To examine the benefit-risk profile of live attenuated influenza vaccine (LAIV) across a range of clinical scenarios in which we varied assumptions regarding both the percentage of children who would receive LAIV in lieu of trivalent inactivated influenza virus (TIV) and the extent of off-label use. Model of expected benefits and risks of immunization of young children against influenza. We estimated expected numbers of cases of influenza illness (FLU), medically significant wheezing (MSW), and hospitalization in a single influenza season under alternative assumptions regarding use of LAIV in lieu of TIV, based on projections from a large phase III trial. Assuming no use of LAIV in nonindicated children (aged <24 months and those with history of recurrent wheezing or asthma), and 50% use in lieu of TIV among children in the indicated population, there would be 2099 fewer FLU cases per 100,000 children aged 12 to 59 months, and no change in MSW or hospitalization. If LAIV also were used in lieu of TIV among 20% of children aged 12 to 23 months and 20% of children aged 24 to 59 months with a history of recurrent wheezing or asthma, there would be a further reduction of 397 FLU cases and 12 hospitalizations per 100,000 children aged 12 to 59 months, but 51 additional MSW cases. Our study suggests that even if LAIV were sometimes used inadvertently in clinical practice in young children for whom it is not indicated, the overall balance of expected benefits and risks would remain favorable.
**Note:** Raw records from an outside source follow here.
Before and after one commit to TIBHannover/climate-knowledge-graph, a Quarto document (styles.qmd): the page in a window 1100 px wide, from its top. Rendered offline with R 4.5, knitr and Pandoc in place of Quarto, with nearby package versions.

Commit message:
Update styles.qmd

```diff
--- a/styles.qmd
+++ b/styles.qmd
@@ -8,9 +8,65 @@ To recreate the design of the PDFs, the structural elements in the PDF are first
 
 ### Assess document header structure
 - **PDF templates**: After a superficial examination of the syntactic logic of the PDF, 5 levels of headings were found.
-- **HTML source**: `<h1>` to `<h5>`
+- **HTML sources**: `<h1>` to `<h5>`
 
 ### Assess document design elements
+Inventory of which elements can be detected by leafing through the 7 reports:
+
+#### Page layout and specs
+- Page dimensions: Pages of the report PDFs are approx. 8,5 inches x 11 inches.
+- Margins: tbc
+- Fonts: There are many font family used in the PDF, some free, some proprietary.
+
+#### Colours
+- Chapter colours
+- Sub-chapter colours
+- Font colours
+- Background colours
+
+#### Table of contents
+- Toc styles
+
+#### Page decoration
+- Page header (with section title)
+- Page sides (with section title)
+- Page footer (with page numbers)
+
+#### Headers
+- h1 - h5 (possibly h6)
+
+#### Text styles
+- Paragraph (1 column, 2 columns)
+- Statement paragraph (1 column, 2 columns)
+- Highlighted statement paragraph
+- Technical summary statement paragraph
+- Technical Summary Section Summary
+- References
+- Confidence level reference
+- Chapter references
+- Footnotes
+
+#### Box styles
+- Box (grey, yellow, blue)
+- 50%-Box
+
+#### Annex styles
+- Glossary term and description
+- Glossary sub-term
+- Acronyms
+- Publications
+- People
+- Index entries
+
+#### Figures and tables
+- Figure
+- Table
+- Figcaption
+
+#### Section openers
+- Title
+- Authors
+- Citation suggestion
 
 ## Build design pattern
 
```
|Original language||English (US)|
|Journal||American Journal of Managed Care|
|State||Published - Sep 2010|